Working in a lab setting offers scientists a measure of control. That’s often a plus as they try to connect cause and effect. But for animal behaviorists like Brian Wisenden, those constraints can often lead to a whole new set of problems.
“Lab studies always carry the risk that behaviors observed are an artifact of captivity,” he says. “An analogy might be that you can’t learn about wolves by studying miniature poodles that spend most of their time being carried in the purse of a rich person. It is very important to study animals in the context of where the animal evolved.”
For Wisenden, a professor of biosciences at Minnesota State University, Moorhead, this pursuit comes to life at Itasca Biological Station and Laboratories. He has led a field biology course on animal behavior at the field station every summer since 2000 except during the pandemic. During the five-week class, Wisenden spends less than an hour each day lecturing students on animal behaviors ranging from habitat selection to courtship or foraging. Most of the day focuses on getting students to discover and explore within a different context.

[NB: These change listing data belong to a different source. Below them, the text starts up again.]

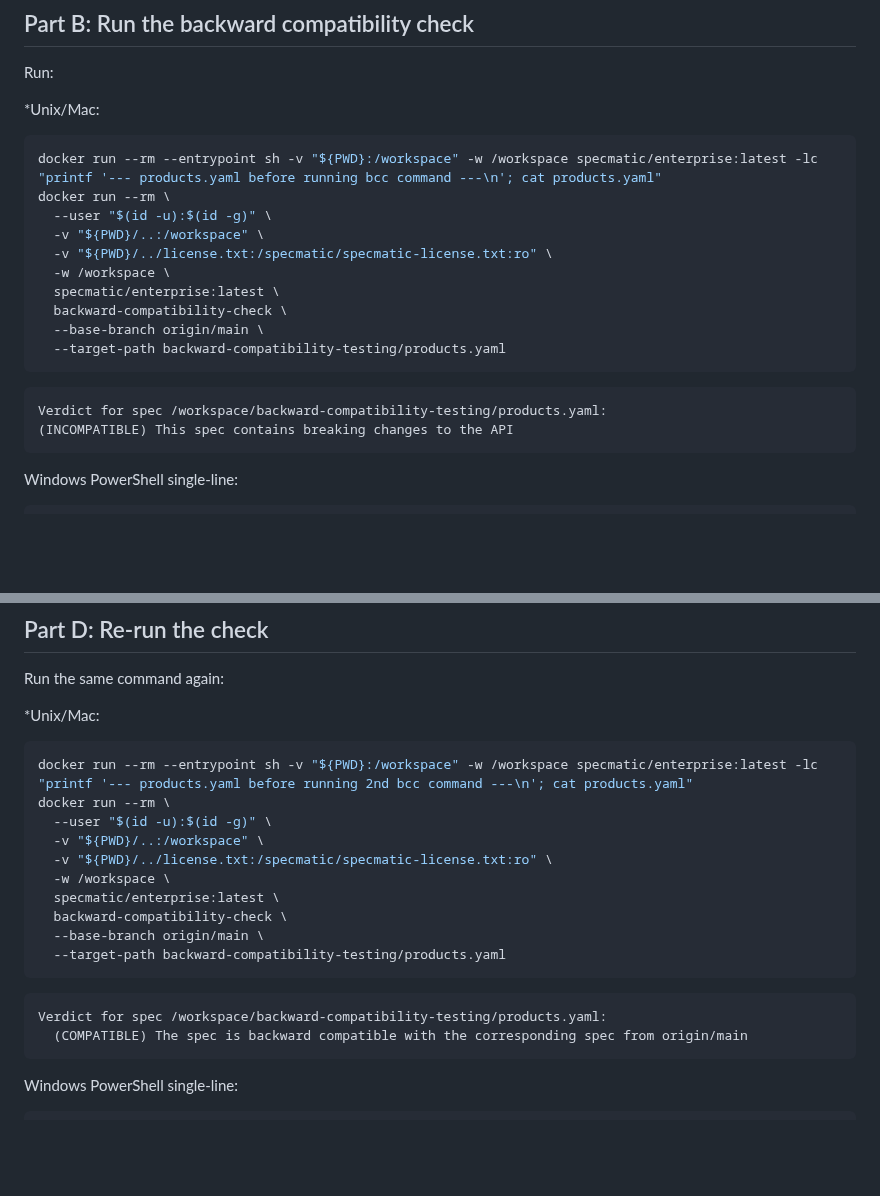
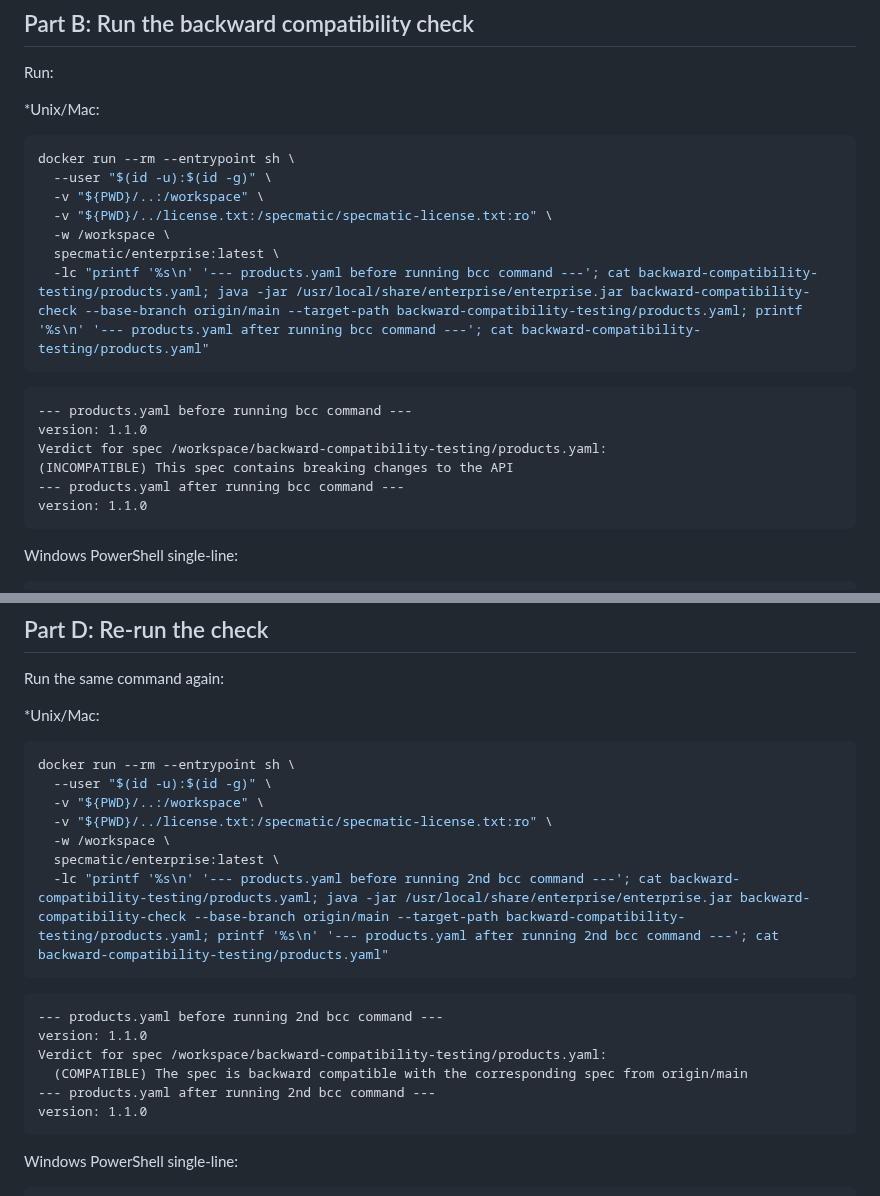
Before and after one commit to specmatic/labs, a Markdown page: backward-compatibility-testing/README.md, 2 parts joined by grey strips. Drawn GitHub-style; blank space fills up the shorter version.

Commit message:
added debugging logs to bcc readme

````diff
--- a/backward-compatibility-testing/README.md
+++ b/backward-compatibility-testing/README.md
@@ -105,21 +105,22 @@ Run:
 
 *Unix/Mac:
 ```shell
-docker run --rm --entrypoint sh -v "${PWD}:/workspace" -w /workspace specmatic/enterprise:latest -lc "printf '--- products.yaml before running bcc command ---\n'; cat products.yaml"
-docker run --rm \
+docker run --rm --entrypoint sh \
   --user "$(id -u):$(id -g)" \
   -v "${PWD}/..:/workspace" \
   -v "${PWD}/../license.txt:/specmatic/specmatic-license.txt:ro" \
   -w /workspace \
   specmatic/enterprise:latest \
-  backward-compatibility-check \
-  --base-branch origin/main \
-  --target-path backward-compatibility-testing/products.yaml
+  -lc "printf '%s\n' '--- products.yaml before running bcc command ---'; cat backward-compatibility-testing/products.yaml; java -jar /usr/local/share/enterprise/enterprise.jar backward-compatibility-check --base-branch origin/main --target-path backward-compatibility-testing/products.yaml; printf '%s\n' '--- products.yaml after running bcc command ---'; cat backward-compatibility-testing/products.yaml"
 ```
 
 ```terminaloutput
+--- products.yaml before running bcc command ---
+version: 1.1.0
 Verdict for spec /workspace/backward-compatibility-testing/products.yaml:
 (INCOMPATIBLE) This spec contains breaking changes to the API
+--- products.yaml after running bcc command ---
+version: 1.1.0
 ```
 
 Windows PowerShell single-line:
@@ -191,21 +192,22 @@ Run the same command again:
 
 *Unix/Mac:
 ```shell
-docker run --rm --entrypoint sh -v "${PWD}:/workspace" -w /workspace specmatic/enterprise:latest -lc "printf '--- products.yaml before running 2nd bcc command ---\n'; cat products.yaml"
-docker run --rm \
+docker run --rm --entrypoint sh \
   --user "$(id -u):$(id -g)" \
   -v "${PWD}/..:/workspace" \
   -v "${PWD}/../license.txt:/specmatic/specmatic-license.txt:ro" \
   -w /workspace \
   specmatic/enterprise:latest \
-  backward-compatibility-check \
-  --base-branch origin/main \
-  --target-path backward-compatibility-testing/products.yaml
+  -lc "printf '%s\n' '--- products.yaml before running 2nd bcc command ---'; cat backward-compatibility-testing/products.yaml; java -jar /usr/local/share/enterprise/enterprise.jar backward-compatibility-check --base-branch origin/main --target-path backward-compatibility-testing/products.yaml; printf '%s\n' '--- products.yaml after running 2nd bcc command ---'; cat backward-compatibility-testing/products.yaml"
 ```
 
 ```terminaloutput
+--- products.yaml before running 2nd bcc command ---
+version: 1.1.0
 Verdict for spec /workspace/backward-compatibility-testing/products.yaml:
   (COMPATIBLE) The spec is backward compatible with the corresponding spec from origin/main
+--- products.yaml after running 2nd bcc command ---
+version: 1.1.0
 ```
 
 Windows PowerShell single-line:
````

“I not only teach them about animal behavior, I teach them how to be animal behaviorists,” he says. “Each day is an experiment. Students collect data for most of the day, we then pool class data, draw conclusions from statistical inference, and write a formal report in standard scientific format citing primary literature. That’s the full package of what it is to be a field biologist. Learning biology in a field setting is a completely different experience from classroom learning. It is an apprenticeship.”
This chance to get a hands-on look at what life looks like as a field biologist not only gives students the chance to find new insights on the behavior of animals in Minnesota’s northwoods, but also potential career paths.
“At the Itasca station students can visualize, often for the first time in their career as a student, themselves being a biologist,” Wisenden says. “The small class sizes and full days of 1:1 interaction with a faculty person doing cool biology is transformative.”
— Lance Janssen